[Edit tracking data]
☆ ☆ ☆ ☆ ☆ ☆ ☆

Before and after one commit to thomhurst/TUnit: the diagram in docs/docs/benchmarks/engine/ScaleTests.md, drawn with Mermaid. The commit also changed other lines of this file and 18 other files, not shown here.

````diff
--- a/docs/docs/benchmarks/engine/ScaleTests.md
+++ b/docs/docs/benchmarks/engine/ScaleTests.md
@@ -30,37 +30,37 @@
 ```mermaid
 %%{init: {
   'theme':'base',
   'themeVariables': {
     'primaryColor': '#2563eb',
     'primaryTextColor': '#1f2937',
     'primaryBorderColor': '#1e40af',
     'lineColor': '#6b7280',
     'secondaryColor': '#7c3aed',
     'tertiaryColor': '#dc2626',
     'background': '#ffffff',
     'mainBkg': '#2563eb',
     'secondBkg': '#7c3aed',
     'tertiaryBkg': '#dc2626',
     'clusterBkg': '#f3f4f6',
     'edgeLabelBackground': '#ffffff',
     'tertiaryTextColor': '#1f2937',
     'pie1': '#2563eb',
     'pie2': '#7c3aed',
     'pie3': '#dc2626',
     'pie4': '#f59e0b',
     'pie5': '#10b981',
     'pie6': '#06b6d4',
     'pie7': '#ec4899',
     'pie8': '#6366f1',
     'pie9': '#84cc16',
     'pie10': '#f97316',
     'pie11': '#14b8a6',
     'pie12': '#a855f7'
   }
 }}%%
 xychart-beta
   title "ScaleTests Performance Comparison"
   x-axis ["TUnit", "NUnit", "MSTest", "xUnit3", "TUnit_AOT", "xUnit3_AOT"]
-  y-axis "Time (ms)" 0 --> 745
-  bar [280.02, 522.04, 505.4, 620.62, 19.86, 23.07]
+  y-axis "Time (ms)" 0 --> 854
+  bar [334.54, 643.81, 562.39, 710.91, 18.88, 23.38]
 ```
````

☆ ☆ ☆ ☆ ☆ ☆ ☆

Retype all of the data word for word.

Before and after one commit to thomhurst/TUnit: the diagram in docs/docs/benchmarks/engine/ScaleTests.md, drawn with Mermaid. The commit also changed other lines of this file and 18 other files, not shown here.

````diff
--- a/docs/docs/benchmarks/engine/ScaleTests.md
+++ b/docs/docs/benchmarks/engine/ScaleTests.md
@@ -30,37 +30,37 @@
 ```mermaid
 %%{init: {
   'theme':'base',
   'themeVariables': {
     'primaryColor': '#2563eb',
     'primaryTextColor': '#1f2937',
     'primaryBorderColor': '#1e40af',
     'lineColor': '#6b7280',
     'secondaryColor': '#7c3aed',
     'tertiaryColor': '#dc2626',
     'background': '#ffffff',
     'mainBkg': '#2563eb',
     'secondBkg': '#7c3aed',
     'tertiaryBkg': '#dc2626',
     'clusterBkg': '#f3f4f6',
     'edgeLabelBackground': '#ffffff',
     'tertiaryTextColor': '#1f2937',
     'pie1': '#2563eb',
     'pie2': '#7c3aed',
     'pie3': '#dc2626',
     'pie4': '#f59e0b',
     'pie5': '#10b981',
     'pie6': '#06b6d4',
     'pie7': '#ec4899',
     'pie8': '#6366f1',
     'pie9': '#84cc16',
     'pie10': '#f97316',
     'pie11': '#14b8a6',
     'pie12': '#a855f7'
   }
 }}%%
 xychart-beta
   title "ScaleTests Performance Comparison"
   x-axis ["TUnit", "NUnit", "MSTest", "xUnit3", "TUnit_AOT", "xUnit3_AOT"]
-  y-axis "Time (ms)" 0 --> 745
-  bar [280.02, 522.04, 505.4, 620.62, 19.86, 23.07]
+  y-axis "Time (ms)" 0 --> 854
+  bar [334.54, 643.81, 562.39, 710.91, 18.88, 23.38]
 ```
````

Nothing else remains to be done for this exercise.